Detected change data
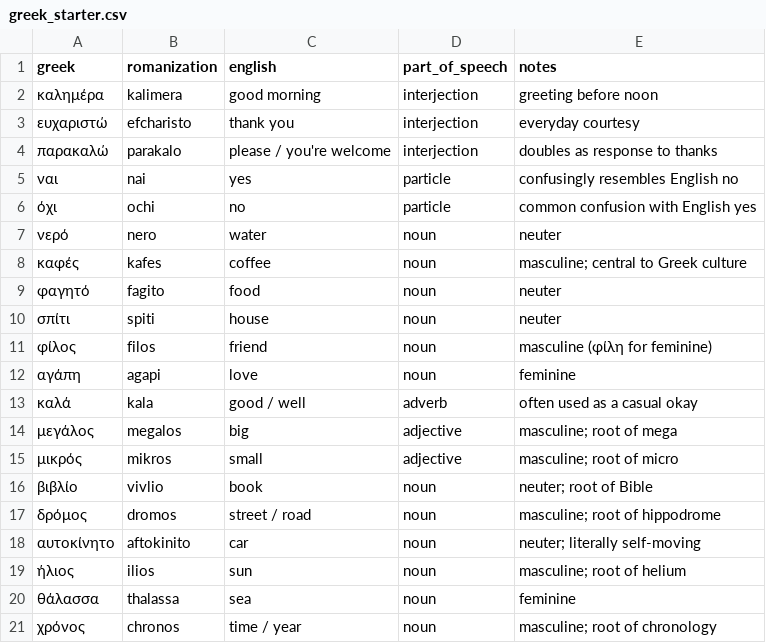
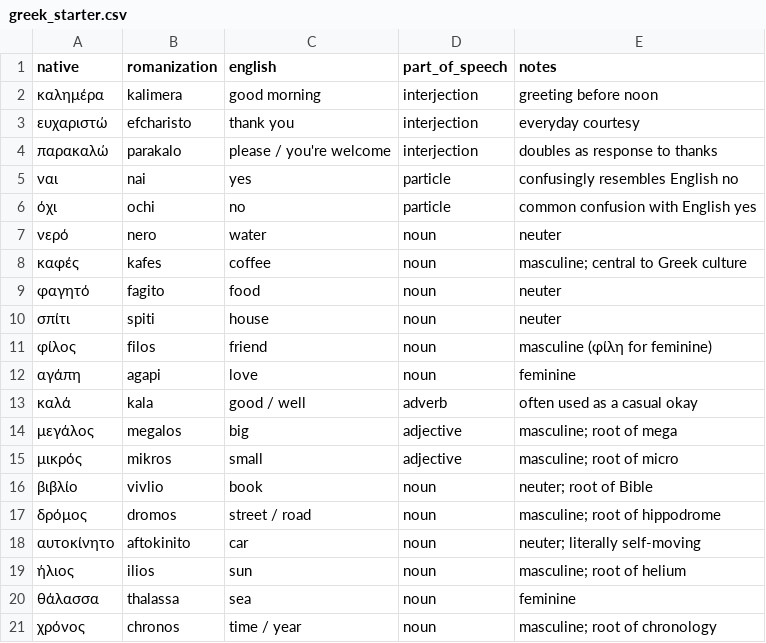
Before and after one commit to navid-farjad/lingo_Chatul, a CSV file: content-pipeline/seeds/greek_starter.csv, drawn as a sheet.

```diff
--- a/content-pipeline/seeds/greek_starter.csv
+++ b/content-pipeline/seeds/greek_starter.csv
@@ -1,2 +1,2 @@
-greek,romanization,english,part_of_speech,notes
+native,romanization,english,part_of_speech,notes
 καλημέρα,kalimera,good morning,interjection,greeting before noon
```
Also changed, not shown: 6 other files.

- **PROBLEM DETAILS**: Type the entries again verbatim. Any pictures should be skipped.

- **WRITTEN RESPONSE**:
Before and after one commit to navid-farjad/lingo_Chatul, a CSV file: content-pipeline/seeds/greek_starter.csv, drawn as a sheet.

```diff
--- a/content-pipeline/seeds/greek_starter.csv
+++ b/content-pipeline/seeds/greek_starter.csv
@@ -1,2 +1,2 @@
-greek,romanization,english,part_of_speech,notes
+native,romanization,english,part_of_speech,notes
 καλημέρα,kalimera,good morning,interjection,greeting before noon
```
Also changed, not shown: 6 other files.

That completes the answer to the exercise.